The shared cinematic universe that Legendary Pictures started with 2014's Godzilla, and continued in last year's prequel, Kong: Skull Island, is doubling down on its hollow-Earth mythology ahead of its upcoming release Godzilla: King of the Monsters.
The hollow-Earth idea was first introduced by William Randa (John Goodman), a high-ranking official in Monarch, a clandestine organization that tracks the location of kaijus across the globe. In Skull Island, Monarch referred to them as massive unidentified terrestrial organisms -- or MUTOs for short. Anyway, Randa explained that the MUTOs live in enormous underground caverns all over the world. Several of these caverns lead to Skull Island, which is why so many of them call it home.

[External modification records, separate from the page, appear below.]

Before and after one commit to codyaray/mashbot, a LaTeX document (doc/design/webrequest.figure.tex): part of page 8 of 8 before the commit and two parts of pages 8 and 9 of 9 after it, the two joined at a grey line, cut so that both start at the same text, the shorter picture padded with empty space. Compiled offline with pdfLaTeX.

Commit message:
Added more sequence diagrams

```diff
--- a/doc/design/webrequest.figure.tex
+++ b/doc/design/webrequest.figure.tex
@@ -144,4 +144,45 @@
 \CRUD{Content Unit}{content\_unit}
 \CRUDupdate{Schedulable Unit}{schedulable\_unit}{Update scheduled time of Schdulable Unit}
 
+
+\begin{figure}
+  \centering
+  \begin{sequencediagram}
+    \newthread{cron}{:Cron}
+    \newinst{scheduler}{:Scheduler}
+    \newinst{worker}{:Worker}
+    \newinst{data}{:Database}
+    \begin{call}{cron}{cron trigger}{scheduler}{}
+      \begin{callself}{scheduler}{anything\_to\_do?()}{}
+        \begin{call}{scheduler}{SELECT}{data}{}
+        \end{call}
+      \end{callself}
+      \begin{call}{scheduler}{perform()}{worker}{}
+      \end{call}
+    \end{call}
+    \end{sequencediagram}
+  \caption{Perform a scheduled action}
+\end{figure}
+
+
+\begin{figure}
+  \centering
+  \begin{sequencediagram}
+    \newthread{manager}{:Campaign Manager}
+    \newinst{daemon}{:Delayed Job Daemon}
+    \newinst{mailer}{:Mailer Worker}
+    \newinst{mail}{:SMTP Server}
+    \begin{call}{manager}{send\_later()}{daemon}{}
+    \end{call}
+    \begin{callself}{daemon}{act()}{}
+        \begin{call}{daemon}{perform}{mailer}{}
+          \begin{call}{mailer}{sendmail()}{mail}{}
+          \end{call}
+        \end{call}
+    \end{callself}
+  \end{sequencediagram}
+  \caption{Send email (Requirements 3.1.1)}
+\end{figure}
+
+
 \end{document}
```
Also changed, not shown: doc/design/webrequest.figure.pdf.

Now, a fake Monarch website set up to promote Godzilla: King of the Monsters goes even deeper into that theory. As Screen Rant points out, the website lets users track where Godzilla is heading in "real-time." After an appearance at San Diego Comic-Con in July, Godzilla swam west across the Pacific, eventually reaching the Marianas Trench before disappearing.

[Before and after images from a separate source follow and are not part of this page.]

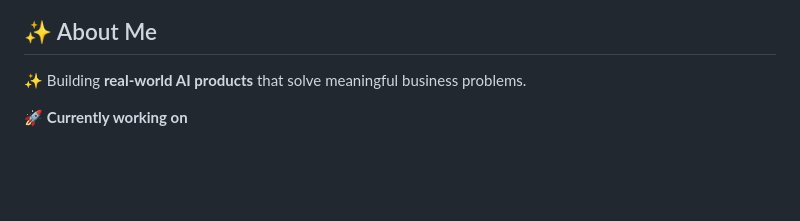
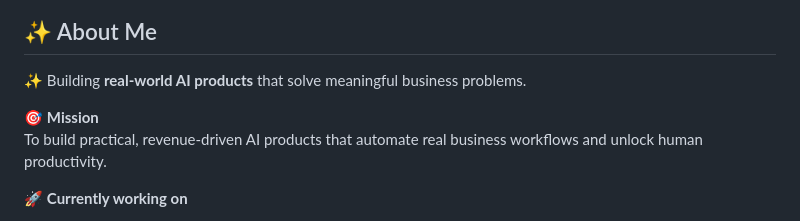
Before and after one commit to rakeshsurampalli/rakeshsurampalli, a Markdown page: README.md, the part around one of its changes. Drawn GitHub-style; blank space fills up the shorter version.

Commit message:
Enhance README with mission and socials
Added mission statement and new social media links.

```diff
--- a/README.md
+++ b/README.md
@@ -12,6 +12,10 @@
 ## ✨ About Me
 
 ✨ Building **real-world AI products** that solve meaningful business problems.
+
+🎯 **Mission**
+To build practical, revenue-driven AI products that automate real business workflows and unlock human productivity.
+
 
 🚀 **Currently working on**
 - **FinAI** – AI-powered finance & portfolio intelligence
```
Also changed, not shown: other parts of README.md (+3 -0 lines).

Godzilla eventually emerged west of Indonesia, where he started heading toward Antarctica, which is where King Ghidorah resides. The three-headed monster is being set up as the Big Bad in the upcoming King of the Monsters, hinting that Rodan and Mothra will have to team up with Godzilla to take him down.
So, how did Godzilla manage to stay off the radar for so long? Considering the Marianas Trench is the deepest known part of the ocean, it's plausible that Godzilla swam into it, then accessed one of the (possibly many) underground caverns, eventually resurfacing tens of thousands of miles away -- and on the other side of a major landmass.
Will we learn more about the Godzilla-verse's hollow-Earth theory and how the kaiju have been using it to navigate the planet? We won't know until Godzilla: King of the Monsters hits theaters on May 31 next year.